A variety of management options exist for group-housed sows and these may affect animal welfare and performance. A study was conducted to examine the effect of two management options on the performance and chronic injuries of gestating sows group-housed with electronic sow feeders (ESF). The management options examined were social management (static vs. dynamic groups) and stage of gestation at mixing (pre-implantation vs. post-implantation of embryos), with sows in stalls serving as reference. Multiparous sows (n = 1569 sow records, parity 1 to 9, PIC genetics) from 100 contemporary breeding groups were used. Group-housed sows (n = 1112 sow records) were assigned to a 2 × 2 factorial arrangement of management treatments. Each static group consisted of 35 to 40 sows that were grouped simultaneously and no further sows were added to the group. Dynamic groups consisted of 105 to 120 sows, with 35 to 40 sows being added to the group every 5 wk after the same number of sows had been moved out for farrowing. Results indicate that social management did not affect farrowing rate and weight change during gestation. However, sows in static pens sustained fewer (P = 0.01) skin lesions (cuts, swellings, and wounds) and had fewer incidences (P = 0.01) of lameness before farrowing than sows in the dynamic pen. Pre-implant sows had a lower farrowing rate (82.3% vs. 86.7%, P = 0.05), but had fewer skin lesions before farrowing (P <0.01) compared with post-implant sows. Neither social management nor stage of gestation at mixing affected total born, born alive or stillborn litter sizes. In general, sows group-housed with ESF performed similar to sows in stalls, but sustained fewer skin lesions before farrowing.

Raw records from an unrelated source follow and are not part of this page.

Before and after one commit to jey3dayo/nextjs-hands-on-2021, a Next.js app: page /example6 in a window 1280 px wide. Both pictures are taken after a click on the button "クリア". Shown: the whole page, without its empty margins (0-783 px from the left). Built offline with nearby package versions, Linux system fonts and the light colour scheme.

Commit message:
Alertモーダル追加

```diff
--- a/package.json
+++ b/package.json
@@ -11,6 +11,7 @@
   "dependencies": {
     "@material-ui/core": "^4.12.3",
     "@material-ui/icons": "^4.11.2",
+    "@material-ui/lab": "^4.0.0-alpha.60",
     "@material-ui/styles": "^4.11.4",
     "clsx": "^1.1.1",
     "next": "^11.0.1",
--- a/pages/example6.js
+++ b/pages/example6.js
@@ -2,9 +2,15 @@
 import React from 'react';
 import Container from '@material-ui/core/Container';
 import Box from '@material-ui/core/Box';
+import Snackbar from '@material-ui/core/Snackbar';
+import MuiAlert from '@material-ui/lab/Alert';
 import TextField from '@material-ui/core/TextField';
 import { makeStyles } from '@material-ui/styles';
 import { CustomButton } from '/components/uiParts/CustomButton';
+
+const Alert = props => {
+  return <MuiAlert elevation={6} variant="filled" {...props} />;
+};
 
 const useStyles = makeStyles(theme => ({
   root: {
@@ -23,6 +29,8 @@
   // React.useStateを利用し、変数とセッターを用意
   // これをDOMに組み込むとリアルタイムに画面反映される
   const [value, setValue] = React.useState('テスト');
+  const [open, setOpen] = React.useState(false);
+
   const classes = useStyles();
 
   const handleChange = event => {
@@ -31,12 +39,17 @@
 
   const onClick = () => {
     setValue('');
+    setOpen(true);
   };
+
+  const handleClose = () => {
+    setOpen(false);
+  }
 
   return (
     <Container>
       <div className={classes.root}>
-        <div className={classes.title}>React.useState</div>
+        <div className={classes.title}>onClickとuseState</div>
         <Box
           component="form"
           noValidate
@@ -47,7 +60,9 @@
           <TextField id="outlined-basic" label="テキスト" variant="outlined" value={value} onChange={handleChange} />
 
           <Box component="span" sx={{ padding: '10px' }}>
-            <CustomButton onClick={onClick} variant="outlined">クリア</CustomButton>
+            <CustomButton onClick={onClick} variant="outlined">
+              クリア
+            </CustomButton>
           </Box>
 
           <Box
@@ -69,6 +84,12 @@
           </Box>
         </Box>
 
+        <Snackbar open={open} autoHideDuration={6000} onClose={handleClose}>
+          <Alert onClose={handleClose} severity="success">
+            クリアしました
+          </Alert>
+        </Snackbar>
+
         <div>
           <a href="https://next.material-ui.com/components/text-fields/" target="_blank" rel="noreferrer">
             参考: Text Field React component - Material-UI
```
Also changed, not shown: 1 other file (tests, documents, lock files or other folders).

These results demonstrate that management options can affect the reproductive performance and injuries of gestating sows in the ESF system.
- Electronic sow feeder